In the material below, some lines carry "ProjectSection". Copy each such line.

*****

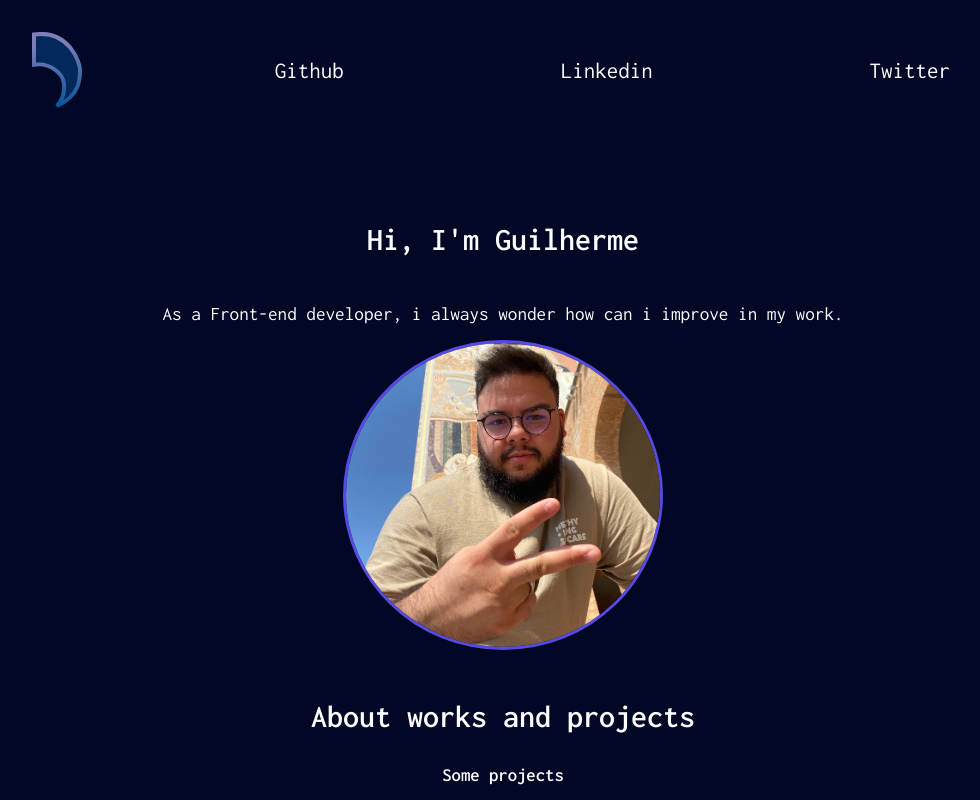
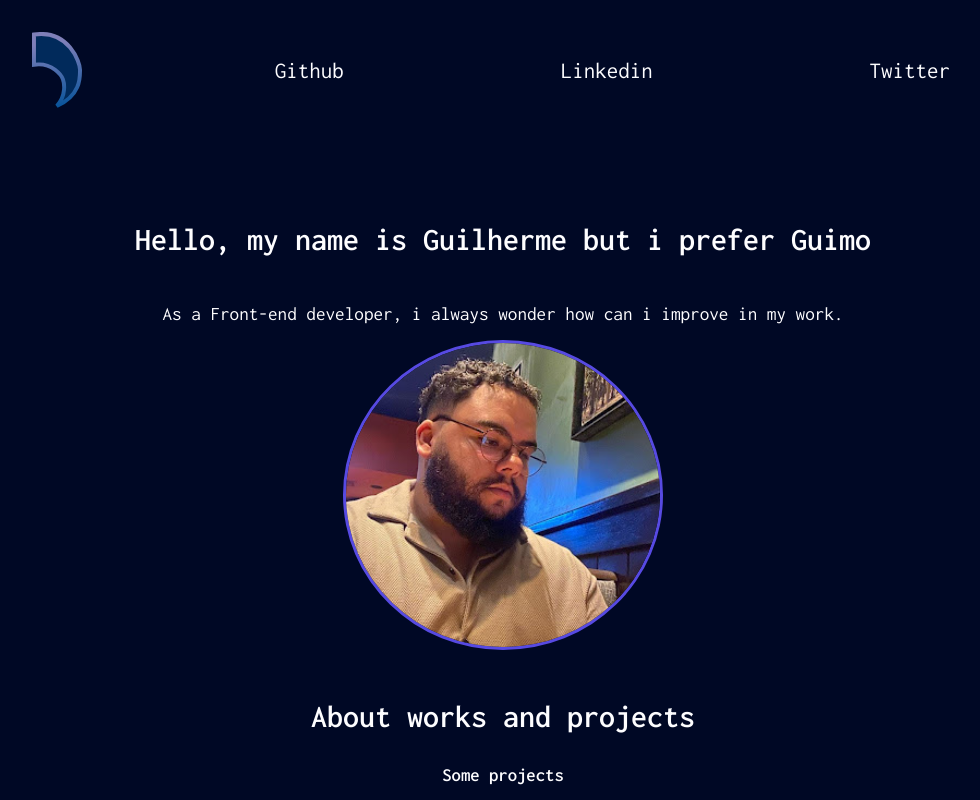
Before and after one commit to guim0/guim0-lp, a React (Vite) app: page / in a window 1280 px wide. Shown: the top 800 px of the page, without its empty margins (137-1117 px from the left). Built offline with nearby package versions, Linux system fonts and the light colour scheme.

Commit message:
:sparkles: feat: Add new photo

```diff
--- a/src/page/Home/index.tsx
+++ b/src/page/Home/index.tsx
@@ -3,7 +3,7 @@ import styles from "./Home.module.scss";
 export const Home = () => {
   return (
     <main className={styles.home}>
-      <h1>Hi, I'm Guilherme</h1>
+      <h1>Hello, my name is Guilherme but i prefer Guimo</h1>
       <section>
         <p>
           As a Front-end developer, i always wonder how can i improve in my
```
Also changed, not shown: public/me.jpg.
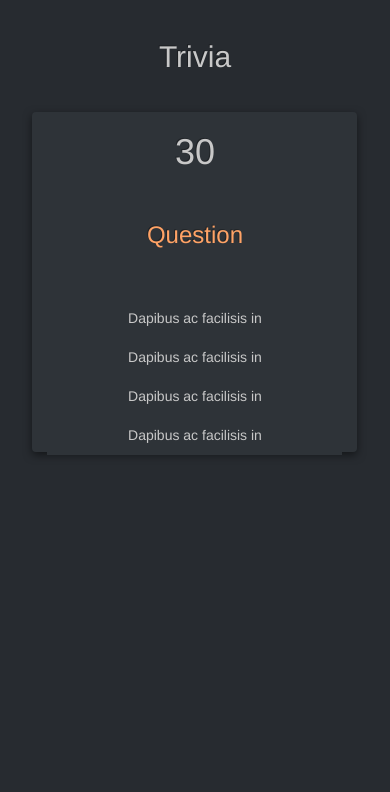
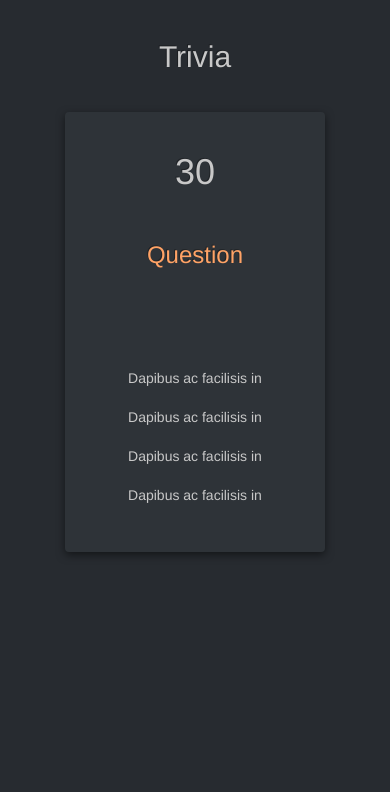
Before and after one commit to asztell/Trivia, a PHP site: page / in a window 390 px wide. Shown: the top 792 px of the page. Run offline with PHP 8.4, Linux system fonts and the light colour scheme; some libraries are stand-ins or nearby versions.

Commit message:
added layout adjustments

```diff
--- a/assets/css/style.css
+++ b/assets/css/style.css
@@ -19,7 +19,7 @@ html {
 }
 
 .panel {
-	height: 340px;
+	height: 440px;
 	-webkit-box-shadow: 0 3px 9px rgba(0, 0, 0, 0.5);
 	box-shadow: 0 3px 9px rgba(0, 0, 0, 0.5);
 	border: none;
--- a/index.html
+++ b/index.html
@@ -15,11 +15,14 @@
 	</div>
 	<div class="container">
 		<div class="row">
-			<div class="panel panel-default col-lg-10 col-lg-offset-1 col-md-10 col-md-offset-1 col-sm-10 col-sm-offset-1 col-xs-10 col-xs-offset-1">
-				<div id="main">
-					<div class="text-center">
+<!-- 			<div class="panel panel-default col-lg-10 col-lg-offset-1 col-md-10 col-md-offset-1 col-sm-10 col-sm-offset-1 col-xs-10 col-xs-offset-1">
+ -->
+			<div class="panel panel-default col-lg-8 col-lg-offset-2 col-md-8 col-md-offset-2 col-sm-8 col-sm-offset-2 col-xs-8 col-xs-offset-2">
+
+ 				<div id="main">
+					<div class="text-center"><br>
 						<h1 id="time_remaining">30</h1><br>
-						<h3 id="question">Question</h3><br><br>
+						<h3 id="question">Question</h3><br><br><br><br>
 						<div class="list-group text-center ">
 							<a href="#" class="list-group-item display_none">
 							</a>
```
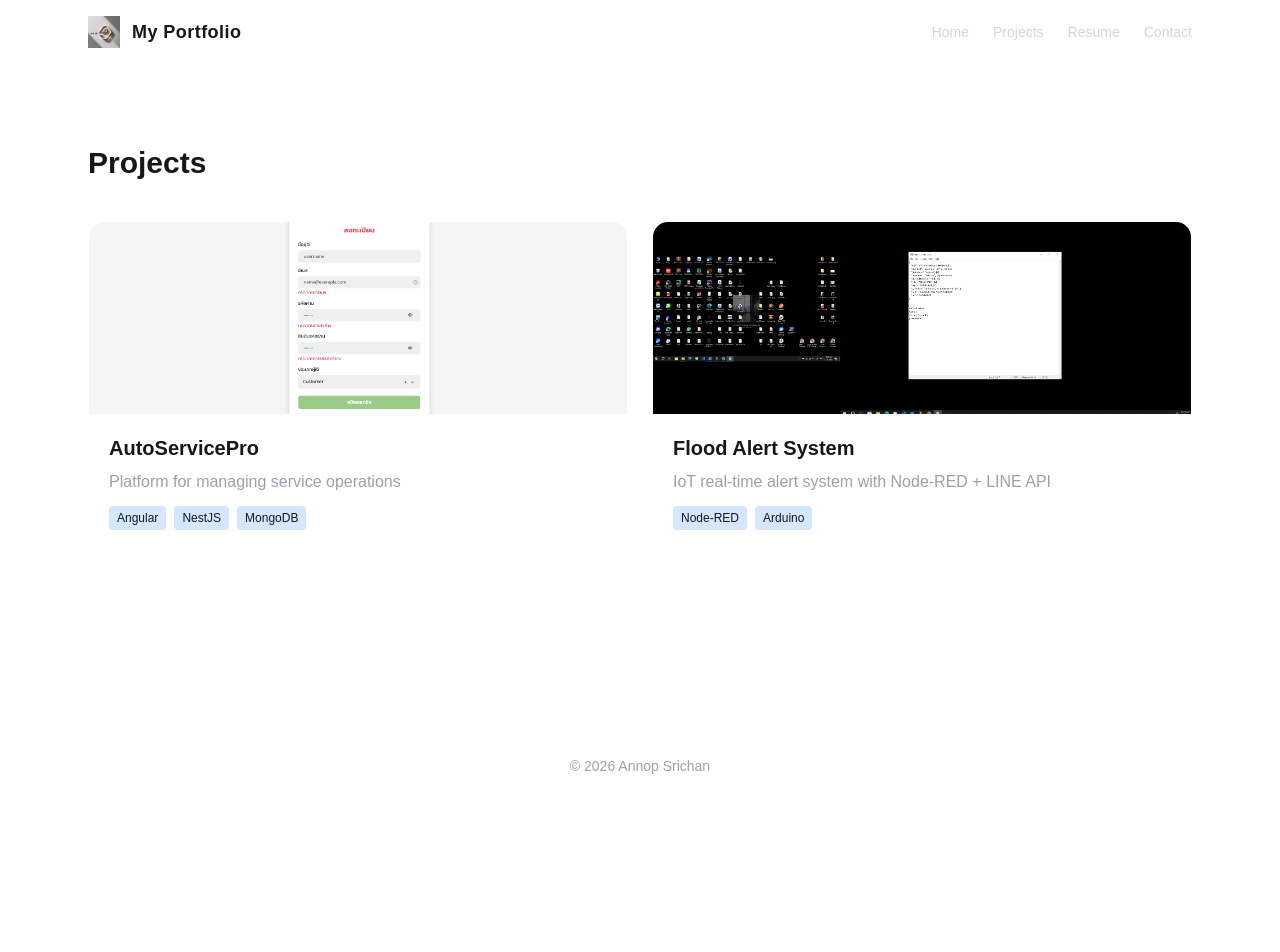
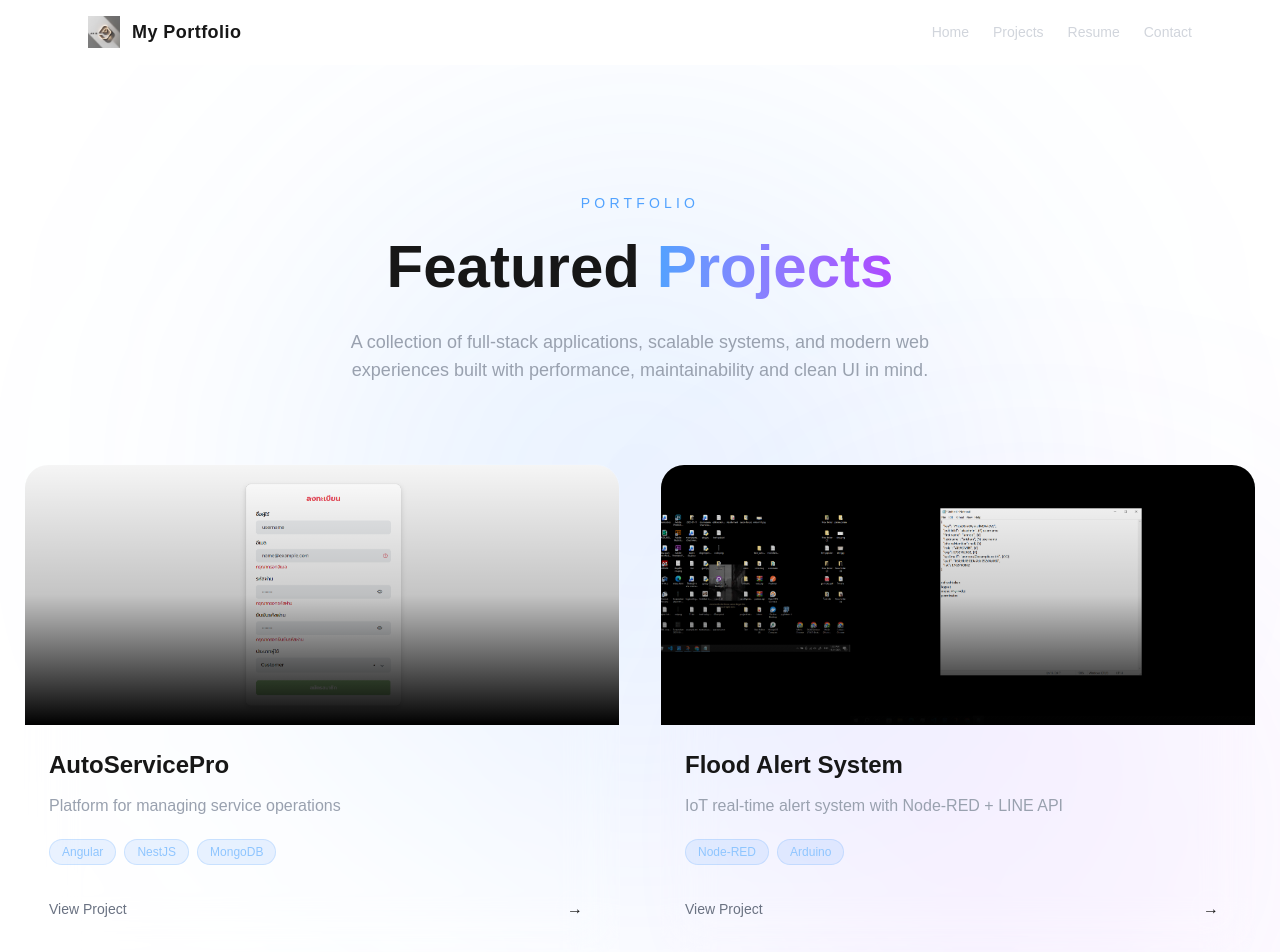
Before and after one commit to forcean/portfolio, a Next.js app: page /projects in a window 1280 px wide. Shown: the top 952 px of the page. Before the commit the page ends 800 px from the top, so only its background shows below. Built offline with nearby package versions, Linux system fonts and the light colour scheme.

Commit message:
feat: enhance ProjectCard and ProjectSection with new animations and layout improvements

```diff
--- a/component/features/project/ProjectCard.tsx
+++ b/component/features/project/ProjectCard.tsx
@@ -1,33 +1,123 @@
 import Link from "next/link";
+import { ArrowUpRight } from "lucide-react";
 import { Project } from "@/types/project";
 
-export default function ProjectCard({ project }: { project: Project }) {
+export default function ProjectCard({
+  project,
+}: {
+  project: Project;
+}) {
   return (
     <Link href={`/projects/${project.slug}`}>
-      <div className="group bg-white/5 backdrop-blur border border-white/10 rounded-2xl overflow-hidden transition duration-300 hover:scale-[1.03] cursor-pointer will-change-transform">
+      <div
+        className="
+        group relative overflow-hidden rounded-3xl
+        border border-white/10
+        bg-white/5 backdrop-blur-xl
+        transition-all duration-500
+        hover:border-blue-400/30
+        hover:shadow-[0_0_60px_rgba(59,130,246,0.15)]
+        hover:-translate-y-2
+      "
+      >
+        {/* 🔥 Glow Hover */}
+        <div
+          className="
+          absolute inset-0 opacity-0 group-hover:opacity-100
+          transition duration-700
+          bg-gradient-to-br from-blue-500/10 via-transparent to-purple-500/10
+        "
+        />
 
-        <div className="overflow-hidden">
+        {/* Image */}
+        <div className="relative overflow-hidden">
           <img
             src={project.images[0]}
-            className="w-full h-48 object-cover transition duration-500 group-hover:scale-110"
+            alt={project.title}
+            className="
+              w-full h-[260px] object-cover
+              transition duration-700
+              group-hover:scale-110
+            "
           />
+
+          {/* Overlay */}
+          <div
+            className="
+            absolute inset-0
+            bg-gradient-to-t from-black via-black/20 to-transparent
+          "
+          />
+
+          {/* Floating button */}
+          <div
+            className="
+            absolute top-5 right-5
+            w-12 h-12 rounded-full
+            bg-white/10 backdrop-blur
+            border border-white/20
+            flex items-center justify-center
+            opacity-0 translate-y-4
+            group-hover:opacity-100
+            group-hover:translate-y-0
+            transition duration-500
+          "
+          >
+            <ArrowUpRight size={20} />
+          </div>
         </div>
 
-        <div className="p-5">
-          <h2 className="text-xl font-bold">{project.title}</h2>
-          <p className="text-gray-400 mt-2 line-clamp-2">
+        {/* Content */}
+        <div className="relative p-6">
+          {/* title */}
+          <h2
+            className="
+            text-2xl font-bold
+            transition duration-300
+            group-hover:text-blue-400
+          "
+          >
+            {project.title}
+          </h2>
+
+          {/* desc */}
+          <p className="text-gray-400 mt-3 leading-relaxed line-clamp-2">
             {project.desc}
           </p>
 
-          <div className="flex gap-2 mt-3 flex-wrap">
+          {/* tech */}
+          <div className="flex flex-wrap gap-2 mt-5">
             {project.techStack.map((tech) => (
               <span
                 key={tech}
-                className="text-xs bg-blue-500/20 px-2 py-1 rounded"
+                className="
+                  px-3 py-1 text-xs rounded-full
+                  bg-blue-500/10 border border-blue-400/20
+                  text-blue-300
+                "
               >
                 {tech}
               </span>
             ))}
+          </div>
+
+          {/* footer */}
+          <div className="mt-6 flex items-center justify-between">
+            <span className="text-sm text-gray-500">
+              View Project
+            </span>
+
+            <div
+              className="
+              w-10 h-10 rounded-full
+              bg-white/5 border border-white/10
+              flex items-center justify-center
+              transition duration-300
+              group-hover:bg-blue-500/20
+            "
+            >
+              →
+            </div>
           </div>
         </div>
       </div>
--- a/component/sections/ProjectSection.tsx
+++ b/component/sections/ProjectSection.tsx
@@ -6,25 +6,48 @@ import { ScrollTrigger } from "gsap/ScrollTrigger";
 import { projects } from "@/constants/projects";
 import ProjectCard from "../features/project/ProjectCard";
 
+gsap.registerPlugin(ScrollTrigger);
+
 export default function ProjectSection() {
     const container = useRef<HTMLDivElement>(null);
 
     useEffect(() => {
-        gsap.registerPlugin(ScrollTrigger);
-
         const ctx = gsap.context(() => {
-            const cards = gsap.utils.toArray<HTMLElement>(".project-item");
-
-            gsap.from(cards, {
+            /* 🔥 section intro */
+            gsap.from(".project-heading", {
+                y: 80,
+                opacity: 0,
+                duration: 1,
+                ease: "power4.out",
                 scrollTrigger: {
                     trigger: container.current,
-                    start: "top 75%",
+                    start: "top 80%",
                 },
-                y: 60,
+            });
+
+            /* 🔥 cards animation */
+            gsap.from(".project-item", {
+                y: 120,
                 opacity: 0,
-                stagger: 0.15,
-                duration: 0.8,
-                ease: "power3.out",
+                stagger: 0.18,
+                duration: 1.1,
+                ease: "power4.out",
+                scrollTrigger: {
+                    trigger: ".projects-grid",
+                    start: "top 80%",
+                },
+            });
+
+            /* 🔥 parallax bg glow */
+            gsap.to(".project-glow", {
+                yPercent: 30,
+                ease: "none",
+                scrollTrigger: {
+                    trigger: container.current,
+                    start: "top bottom",
+                    end: "bottom top",
+                    scrub: true,
+                },
             });
         }, container);
 
@@ -32,15 +55,50 @@ export default function ProjectSection() {
     }, []);
 
     return (
-        <section ref={container} className="max-w-6xl mx-auto px-6 py-20">
-            <h2 className="text-3xl font-bold mb-10">Projects</h2>
+        <section
+            ref={container}
+            className="relative overflow-hidden py-32"
+        >
+            {/* 🔥 Background */}
+            <div className="absolute inset-0 -z-10">
+                <div className="project-glow absolute top-0 left-1/2 -translate-x-1/2 w-[700px] h-[700px] bg-blue-500/10 blur-[140px] rounded-full" />
 
-            <div className="grid md:grid-cols-2 gap-6">
-                {projects.map((p) => (
-                    <div key={p.slug} className="project-item">
-                        <ProjectCard project={p} />
-                    </div>
-                ))}
+                <div className="absolute bottom-0 right-0 w-[500px] h-[500px] bg-purple-500/10 blur-[140px] rounded-full" />
+            </div>
+
+            <div className="max-w-7xl mx-auto px-6">
+
+                {/* 🔥 Heading */}
+                <div className="project-heading text-center mb-20">
+                    <p className="text-blue-400 uppercase tracking-[0.3em] text-sm mb-4">
+                        Portfolio
+                    </p>
+
+                    <h2 className="text-5xl md:text-6xl font-bold leading-tight">
+                        Featured{" "}
+                        <span className="bg-gradient-to-r from-blue-400 to-purple-500 bg-clip-text text-transparent">
+                            Projects
+                        </span>
+                    </h2>
+
+                    <p className="text-gray-400 mt-6 max-w-2xl mx-auto text-lg">
+                        A collection of full-stack applications, scalable systems,
+                        and modern web experiences built with performance,
+                        maintainability and clean UI in mind.
+                    </p>
+                </div>
+
+                {/* 🔥 Grid */}
+                <div className="projects-grid grid lg:grid-cols-2 gap-10">
+                    {projects.map((p) => (
+                        <div
+                            key={p.slug}
+                            className="project-item"
+                        >
+                            <ProjectCard project={p} />
+                        </div>
+                    ))}
+                </div>
             </div>
         </section>
     );
--- a/package.json
+++ b/package.json
@@ -12,6 +12,7 @@
     "framer-motion": "^12.38.0",
     "gasp": "^0.0.2",
     "gsap": "^3.15.0",
+    "lucide-react": "^1.14.0",
     "next": "16.2.4",
     "react": "19.2.4",
     "react-dom": "19.2.4",
```
Also changed, not shown: 1 other file (tests, documents, lock files or other folders).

*****

Result>
feat: enhance ProjectCard and ProjectSection with new animations and layout improvements
--- a/component/sections/ProjectSection.tsx
+++ b/component/sections/ProjectSection.tsx
 export default function ProjectSection() {
@@ -32,15 +55,50 @@ export default function ProjectSection() {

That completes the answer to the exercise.